About this task:
Can you pull out each line of the data below that includes the word "border"?

Items listed in a dataset:
----

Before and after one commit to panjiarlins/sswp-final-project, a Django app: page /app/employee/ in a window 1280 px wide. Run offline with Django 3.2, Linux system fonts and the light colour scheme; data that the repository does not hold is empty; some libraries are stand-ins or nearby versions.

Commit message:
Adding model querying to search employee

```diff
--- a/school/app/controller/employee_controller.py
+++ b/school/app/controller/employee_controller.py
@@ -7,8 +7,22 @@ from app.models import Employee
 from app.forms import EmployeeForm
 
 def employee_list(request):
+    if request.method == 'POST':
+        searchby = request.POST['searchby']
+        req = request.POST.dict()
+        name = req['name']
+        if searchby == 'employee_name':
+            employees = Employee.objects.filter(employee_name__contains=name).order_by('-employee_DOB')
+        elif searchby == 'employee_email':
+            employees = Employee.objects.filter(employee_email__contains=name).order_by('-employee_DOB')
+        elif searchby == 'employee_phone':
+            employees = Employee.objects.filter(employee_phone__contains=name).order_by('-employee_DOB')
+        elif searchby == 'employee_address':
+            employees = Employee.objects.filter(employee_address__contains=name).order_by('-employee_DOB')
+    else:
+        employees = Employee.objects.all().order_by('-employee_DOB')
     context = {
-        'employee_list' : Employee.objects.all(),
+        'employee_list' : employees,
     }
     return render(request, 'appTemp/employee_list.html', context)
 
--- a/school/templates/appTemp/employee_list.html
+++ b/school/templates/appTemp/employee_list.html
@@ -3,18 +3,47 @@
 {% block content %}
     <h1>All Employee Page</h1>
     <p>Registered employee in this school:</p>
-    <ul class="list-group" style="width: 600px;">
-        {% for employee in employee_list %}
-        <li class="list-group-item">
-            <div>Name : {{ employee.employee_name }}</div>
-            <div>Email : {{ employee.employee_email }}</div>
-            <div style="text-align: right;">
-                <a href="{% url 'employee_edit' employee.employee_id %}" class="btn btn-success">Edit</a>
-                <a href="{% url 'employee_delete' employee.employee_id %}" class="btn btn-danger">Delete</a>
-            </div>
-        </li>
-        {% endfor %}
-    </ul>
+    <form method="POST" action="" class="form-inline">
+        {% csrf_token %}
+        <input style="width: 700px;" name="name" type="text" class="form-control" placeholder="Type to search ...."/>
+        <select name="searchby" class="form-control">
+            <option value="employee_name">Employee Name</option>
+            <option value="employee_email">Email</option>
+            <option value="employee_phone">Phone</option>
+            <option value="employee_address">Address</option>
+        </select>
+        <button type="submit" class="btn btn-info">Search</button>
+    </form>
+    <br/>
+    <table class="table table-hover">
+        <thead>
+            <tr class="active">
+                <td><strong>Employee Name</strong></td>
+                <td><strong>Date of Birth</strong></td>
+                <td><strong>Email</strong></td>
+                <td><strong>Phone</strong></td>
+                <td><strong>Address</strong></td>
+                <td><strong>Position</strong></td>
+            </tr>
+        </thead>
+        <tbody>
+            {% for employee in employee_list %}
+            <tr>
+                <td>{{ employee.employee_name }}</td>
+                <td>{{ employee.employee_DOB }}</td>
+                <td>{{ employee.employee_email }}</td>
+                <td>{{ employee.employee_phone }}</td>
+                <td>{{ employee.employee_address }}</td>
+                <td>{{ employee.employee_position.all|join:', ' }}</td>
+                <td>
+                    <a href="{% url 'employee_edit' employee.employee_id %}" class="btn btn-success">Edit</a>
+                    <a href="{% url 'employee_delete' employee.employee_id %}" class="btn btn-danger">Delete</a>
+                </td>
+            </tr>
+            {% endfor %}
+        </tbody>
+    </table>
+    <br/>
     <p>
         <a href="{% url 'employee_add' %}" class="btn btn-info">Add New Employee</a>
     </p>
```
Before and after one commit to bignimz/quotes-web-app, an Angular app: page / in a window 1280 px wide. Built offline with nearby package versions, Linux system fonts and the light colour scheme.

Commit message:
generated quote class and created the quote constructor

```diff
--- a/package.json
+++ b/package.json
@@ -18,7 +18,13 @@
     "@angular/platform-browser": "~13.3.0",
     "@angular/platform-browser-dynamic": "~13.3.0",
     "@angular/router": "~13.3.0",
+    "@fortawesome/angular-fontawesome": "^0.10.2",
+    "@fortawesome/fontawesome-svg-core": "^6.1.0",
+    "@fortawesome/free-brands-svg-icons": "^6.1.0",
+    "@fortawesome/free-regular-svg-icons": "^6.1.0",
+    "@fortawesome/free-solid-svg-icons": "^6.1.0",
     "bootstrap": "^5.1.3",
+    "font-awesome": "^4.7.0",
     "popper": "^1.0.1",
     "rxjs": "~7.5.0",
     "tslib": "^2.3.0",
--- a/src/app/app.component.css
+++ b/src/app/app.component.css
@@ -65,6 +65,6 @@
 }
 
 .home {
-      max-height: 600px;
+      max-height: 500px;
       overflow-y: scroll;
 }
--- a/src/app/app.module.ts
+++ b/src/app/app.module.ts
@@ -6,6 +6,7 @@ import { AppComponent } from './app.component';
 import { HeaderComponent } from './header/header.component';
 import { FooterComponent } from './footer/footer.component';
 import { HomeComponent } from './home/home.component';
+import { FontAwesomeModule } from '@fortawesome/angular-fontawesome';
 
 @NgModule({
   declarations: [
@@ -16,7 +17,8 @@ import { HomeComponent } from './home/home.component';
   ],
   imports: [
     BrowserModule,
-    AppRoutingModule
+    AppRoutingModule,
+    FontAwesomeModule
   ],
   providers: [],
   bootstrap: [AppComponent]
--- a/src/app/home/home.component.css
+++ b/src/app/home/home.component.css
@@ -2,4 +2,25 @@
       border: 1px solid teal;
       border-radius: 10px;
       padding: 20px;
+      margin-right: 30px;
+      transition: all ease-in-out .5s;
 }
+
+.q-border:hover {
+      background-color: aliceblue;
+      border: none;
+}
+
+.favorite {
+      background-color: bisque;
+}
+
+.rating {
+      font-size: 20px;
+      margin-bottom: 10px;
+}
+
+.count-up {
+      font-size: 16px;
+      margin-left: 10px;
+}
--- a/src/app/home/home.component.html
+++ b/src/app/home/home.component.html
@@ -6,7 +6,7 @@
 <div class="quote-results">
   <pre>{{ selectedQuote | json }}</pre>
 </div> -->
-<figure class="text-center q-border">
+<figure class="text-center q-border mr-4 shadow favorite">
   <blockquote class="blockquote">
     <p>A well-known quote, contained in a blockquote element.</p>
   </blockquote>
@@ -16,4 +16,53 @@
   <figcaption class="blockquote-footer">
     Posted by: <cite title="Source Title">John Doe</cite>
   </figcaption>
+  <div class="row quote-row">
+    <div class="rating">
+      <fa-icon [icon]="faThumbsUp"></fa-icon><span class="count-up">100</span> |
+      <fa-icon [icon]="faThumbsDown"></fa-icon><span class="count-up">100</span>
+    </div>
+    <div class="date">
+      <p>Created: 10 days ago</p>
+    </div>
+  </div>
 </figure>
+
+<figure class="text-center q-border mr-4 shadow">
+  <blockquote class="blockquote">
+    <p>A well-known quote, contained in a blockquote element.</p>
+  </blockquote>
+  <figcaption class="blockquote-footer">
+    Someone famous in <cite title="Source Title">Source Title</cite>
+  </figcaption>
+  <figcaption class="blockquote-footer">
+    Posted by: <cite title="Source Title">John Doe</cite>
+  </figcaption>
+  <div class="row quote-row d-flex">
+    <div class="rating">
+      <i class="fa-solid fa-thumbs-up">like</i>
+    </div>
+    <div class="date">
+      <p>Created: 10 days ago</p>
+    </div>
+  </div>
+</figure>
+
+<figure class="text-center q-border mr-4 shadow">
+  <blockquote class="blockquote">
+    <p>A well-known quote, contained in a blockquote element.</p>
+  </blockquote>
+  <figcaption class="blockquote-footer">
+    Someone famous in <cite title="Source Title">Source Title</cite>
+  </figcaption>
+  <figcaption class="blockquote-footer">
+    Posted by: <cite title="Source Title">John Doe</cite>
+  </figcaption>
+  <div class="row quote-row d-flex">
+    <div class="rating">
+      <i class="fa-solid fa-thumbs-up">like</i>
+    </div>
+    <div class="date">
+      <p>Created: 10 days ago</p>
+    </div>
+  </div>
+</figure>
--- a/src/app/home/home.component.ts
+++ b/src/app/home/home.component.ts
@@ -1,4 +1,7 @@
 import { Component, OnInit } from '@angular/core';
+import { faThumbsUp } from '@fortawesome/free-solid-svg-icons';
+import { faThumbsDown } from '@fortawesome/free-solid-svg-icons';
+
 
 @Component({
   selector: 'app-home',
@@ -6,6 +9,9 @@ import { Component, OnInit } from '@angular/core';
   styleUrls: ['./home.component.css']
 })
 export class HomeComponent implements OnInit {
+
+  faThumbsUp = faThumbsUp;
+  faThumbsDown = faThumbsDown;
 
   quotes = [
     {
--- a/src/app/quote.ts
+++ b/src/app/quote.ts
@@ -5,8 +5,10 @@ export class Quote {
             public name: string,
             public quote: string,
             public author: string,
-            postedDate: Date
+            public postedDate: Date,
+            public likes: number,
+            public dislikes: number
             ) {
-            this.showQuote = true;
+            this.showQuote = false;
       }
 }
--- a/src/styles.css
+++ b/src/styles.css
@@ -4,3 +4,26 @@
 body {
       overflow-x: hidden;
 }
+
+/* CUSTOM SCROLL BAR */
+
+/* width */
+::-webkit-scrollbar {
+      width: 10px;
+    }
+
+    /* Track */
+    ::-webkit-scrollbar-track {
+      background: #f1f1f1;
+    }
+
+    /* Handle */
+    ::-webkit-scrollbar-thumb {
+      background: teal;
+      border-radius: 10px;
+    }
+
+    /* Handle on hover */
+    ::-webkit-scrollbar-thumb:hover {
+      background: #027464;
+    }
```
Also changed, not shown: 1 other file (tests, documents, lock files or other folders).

----

Answer:
       border: 1px solid teal;
       border-radius: 10px;
+.q-border:hover {
+      border: none;
-<figure class="text-center q-border">
+<figure class="text-center q-border mr-4 shadow favorite">
+<figure class="text-center q-border mr-4 shadow">
+<figure class="text-center q-border mr-4 shadow">
+      border-radius: 10px;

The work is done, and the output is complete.